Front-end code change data
* * *

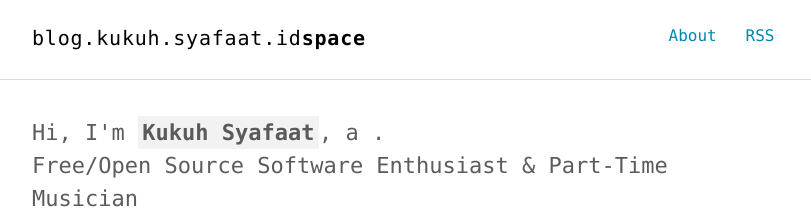
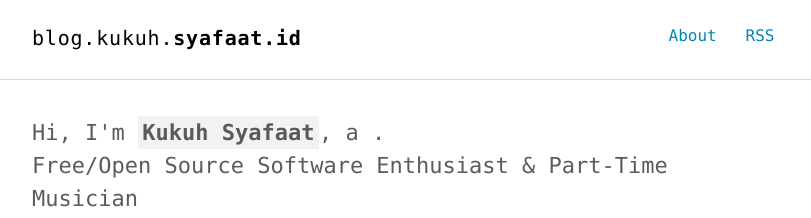
Before and after one commit to cho2/cho2.github.io, a Jekyll site: the page built from index.html, in a window 1280 px wide. Shown: the top 218 px of the page, without its empty margins (232-1043 px from the left). Built offline with Jekyll 4.4.1, drawn with Linux system fonts in a browser that asks for light colours.

Commit message:
fix blog title

```diff
--- a/_config.yml
+++ b/_config.yml
@@ -1,7 +1,7 @@
 
 # SEO settings
-title: "blog.kukuh.syafaat.id"
-title2: "space" # default: ""
+title: "blog.kukuh."
+title2: "syafaat.id" # default: ""
 description: "blog.kukuh.syafaat.id"
 keywords: "cho2, Kukuh Syafaat, blog.kukuh.syafaat.id"
 url: http://blog.kukuh.syafaat.id/ # site url
@@ -34,7 +34,7 @@ author:
   bio      : "Free/Open Source Software Enthusiast & Part-Time Musician"
   thumb    : /images/author.jpg
   email    : kukuh@syafaat.id
-  url      : http://syafaat.id
+  url      : https://kukuh.syafaat.id
   github   : https://github.com/cho2
   twitter  : https://twitter.com/cho2MLHC
   facebook : https://www.facebook.com/cho2mlhc
```
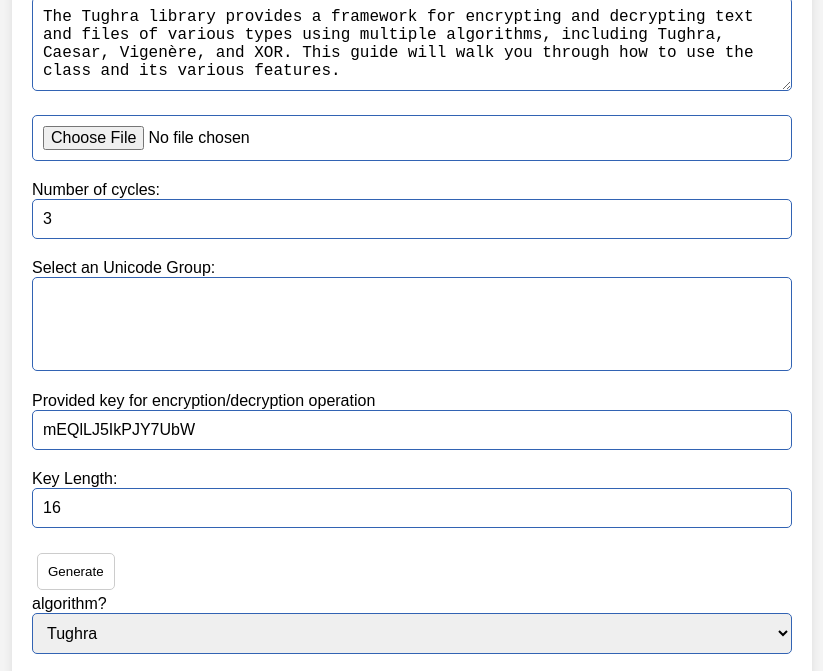
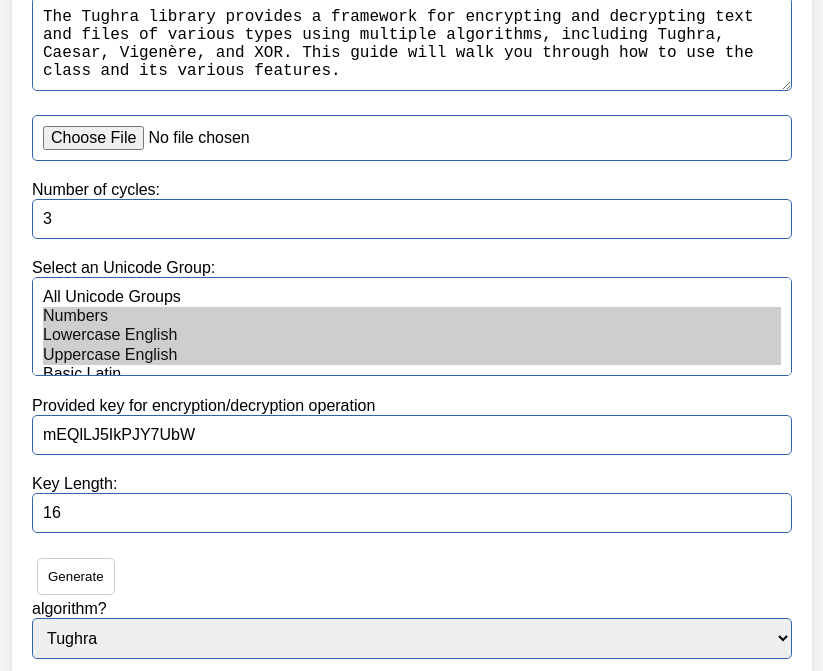
Before and after one commit to Mohanadhatip/TUGHRA, a website: page index.html in a window 1280 px wide. Shown: the part 98-769 px from the top of the page, without its empty margins (228-1051 px from the left). Drawn offline with Linux system fonts and the light colour scheme.

Commit message:
Update index.html

```diff
--- a/index.html
+++ b/index.html
@@ -191,7 +191,7 @@
             <p id="outputTextinfo"></p>
         </div>
     </div>
-    <script src="npm2.js?mjnj"></script>
+    <script src="tughra.js"></script>
     <script>
         document.getElementById('file').addEventListener('change', function(event) {
             const file = event.target.files[0];
```
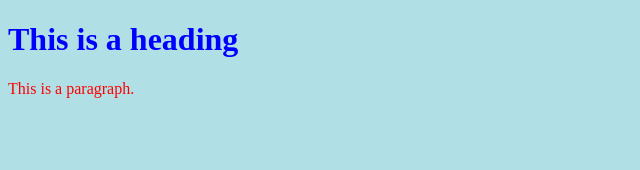
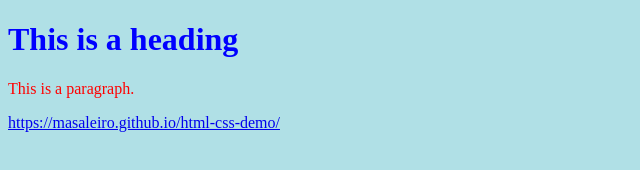
Before and after one commit to masaleiro/html-css-demo, a plain HTML site: page index.html in a window 1280 px wide. Shown: the whole page, without its empty margins (0-640 px from the left). Drawn offline with Linux system fonts and the light colour scheme.

Commit message:
added href

```diff
--- a/index.html
+++ b/index.html
@@ -7,6 +7,7 @@
 
 <h1>This is a heading</h1>
 <p>This is a paragraph.</p>
+<a href="https://masaleiro.github.io/html-css-demo/">https://masaleiro.github.io/html-css-demo/</a>
 
 </body>
 </html>
```
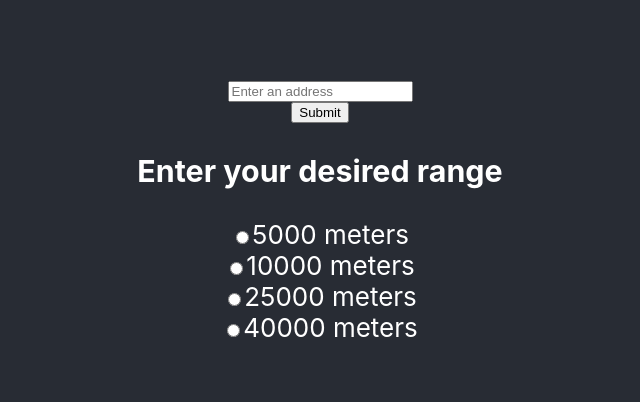
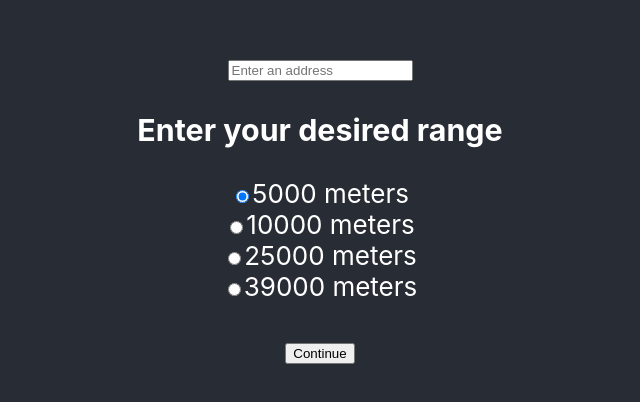
Before and after one commit to jon-perez18/Foodies, a React (Create React App) app: page / in a window 1280 px wide. Shown: the part 188-590 px from the top of the page, without its empty margins (320-960 px from the left). Built offline with nearby package versions, Linux system fonts and the light colour scheme.

Commit message:
accessed inputted data in the backend and use the inputted values for the yelp recommendations

```diff
--- a/src/App.js
+++ b/src/App.js
@@ -2,18 +2,21 @@ import './App.css';
 import {
   React, useState, useRef, useEffect,
 } from 'react';
+import io from 'socket.io-client';
+
+const socket = io(); // Connects to socket connection
+
 
 function App() {
   const addy = useRef(null);
-  const range = useRef(null);
   const [store_address, set_address] = useState(null);
-  const [radio,setRadio] = useState("apple");
-  const [isChecked, setIsChecked] = useState(false);
+  const [radio,setRadio] = useState("5000");
 
-  function save_address() {
+  function save_info() {
     const input_addy = addy.current.value;
     set_address(input_addy);
     console.log(store_address);
+    socket.emit('recs', { addy: store_address, radio: radio });
   }
 
 
@@ -22,9 +25,7 @@ function App() {
       <header className="App-header">
 
       <input type="input" ref={addy} className="form__field" placeholder='Enter an address' />
-        <button type="button" name="address" onClick={save_address}>
-          Submit
-        </button>
+
         <form>
         <h3>Enter your desired range</h3>
 
@@ -50,14 +51,15 @@ function App() {
         <br/>
 
         <input type="radio"
-        checked={radio === "40000"}
-        value="40000"
+        checked={radio === "39000"}
+        value="39000"
         onChange={(e)=>{ setRadio(e.target.value)}}/>
-        <label>40000 meters</label>
+        <label>39000 meters</label>
         <br/>
-
-
-
+        <br/>
+        <button type="button" name="continue" onClick={save_info}>
+          Continue
+        </button>
         </form>
 
 
```
Also changed, not shown: 1 other file (tests, documents, lock files or other folders).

* * *

Work order: The word "blog" may occur in lines of the records. Report how many such lines there are, giving only the number.

Task result: 6